We look forward to working with the Institute, and helping shape its research agenda around human centred systems and AI.
The purpose of the Doctoral Prize scheme is to
help retain the best students receiving EPSRC funding in research careers to develop them beyond the end of the PhD to help launch a succesful career in research, and to increase the impact of the PhD in terms of publications, KT [Knowledge Transfer] and outreach.
Under the Doctoral Prize, Ulrik will
- Continue dissemination of his DPhil work (including at the CHI 2020 conference),
- Expand collaborations with other research groups (including Human Centered Design & Engineering, University of Washington, Seattle, and Google’s Digital Wellbeing team), and
- Continue collaboration with Oxford University’s Counselling Service on the Reducing Digital Distraction workshops, which provide practical guidance for students who struggle to manage their relationship with digital devices such as smartphones and laptops.
How shall we better protect children online? And what do Chinese parents think about their children’s online safety? To answer these questions, a new report presented findings from an online survey of 593 Chinese parents with children aged 6-10: While Chinese parents showed some level of privacy concerns, their primary concerns were still around inappropriate content and screen time. Online short-video platforms (e.g. TikTok) played an important role in Chinese young children’s daily life, however, many of these apps are not always appropriate for children’s age.
As the generation growing up at the frontier of IoT, children’s daily activities are constantly shifting from ’offline’ to ’online’. Both the amount of information, and the value of them has been continuously increasing, and there has been a growing risk of children’s privacy being compromised or improperly exploited . China is now home to 169 million Internet users under the age of 18, with 89.5% of children under 13s have been reported to have access to the Internet. While mobile phones are still the major way for teenagers going online (92%), tablets (37.4%) and smart TVs (46.7%) are among the devices most frequently used and have been used more by teenagers than the other age groups,. Alongside with the rapid increase in online adoption of Chinese children, there have been growing concerns. For those under 18s, 30.3% have had exposure to inappropriate contents and 15.6% had experienced online bullying. However, those privacy-related risks have not been looked at or discussed.
On the 27th of October, researchers from the Human Centred Computing team were at the Oxford Science and Ideas Festival, talking to members of the public about privacy, security, and digital wellbeing.

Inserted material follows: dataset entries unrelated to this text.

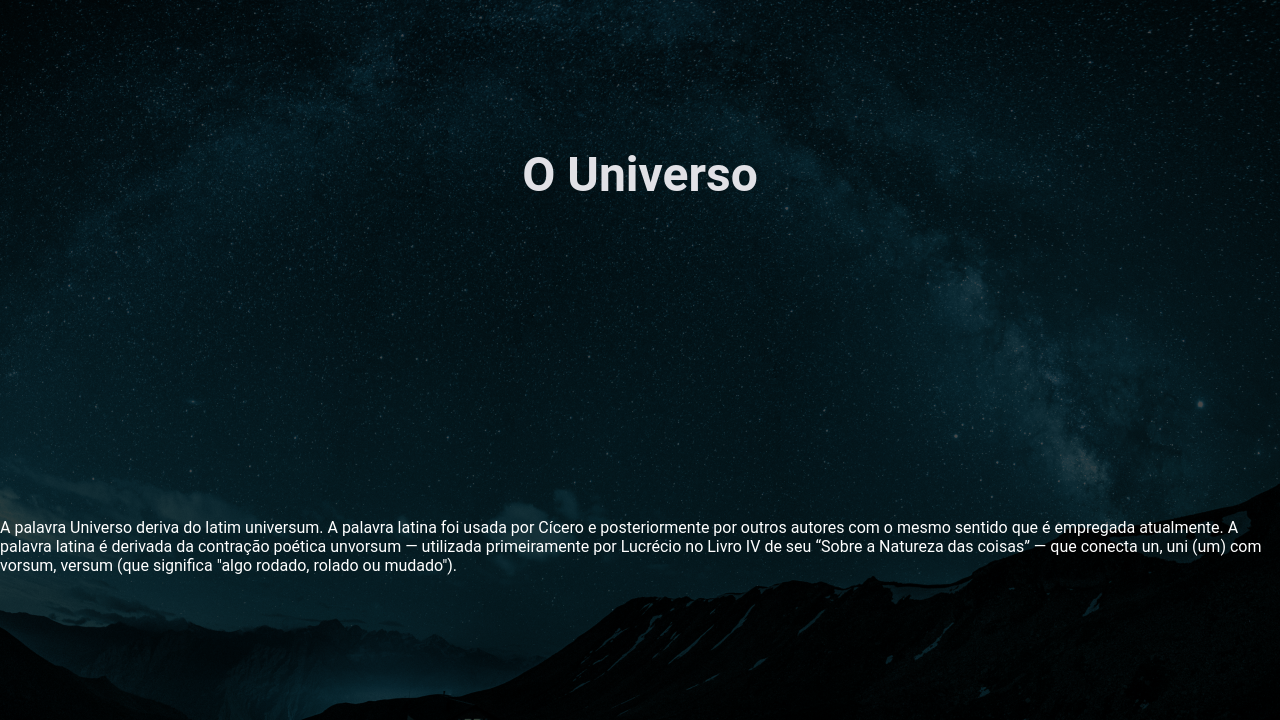
Repository: eltonneiferson/spaUniverse
Page: universe.html
An editor plug-in stored every save of this project. The page is shown before and after a run of saves, followed by the edit.
The browser window is 1280 px wide. The pictures show the whole page.

Above is the page before, as saved 2022-10-26 22:54:30.

After the next 2 saves:
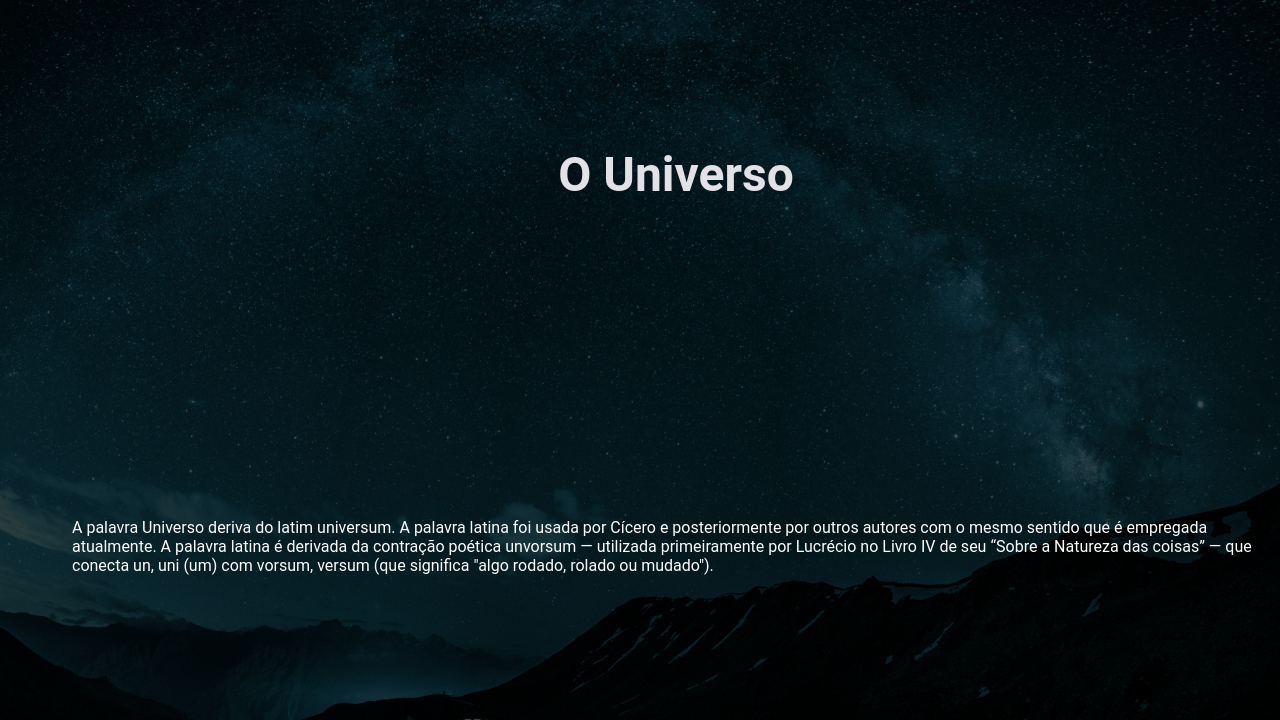
The 2 saves are shown as one change because they came seconds apart.
The last was saved 11 s later.
--- a/index.css
+++ b/index.css
@@ -54,7 +54,7 @@ main#universe {
     background-size: cover;
     background-position: bottom;
     min-height: 100vh;
-    padding: ;
+    padding-left: 72px;
 }
 
 main h1 {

As well as answering questions about how people use technology, the group solicited feedback from families about how happy they were with their use of technology. Responses included hopes and fears around everything from overuse of smartphones and managing passwords, to more futuristic questions about robots in the home.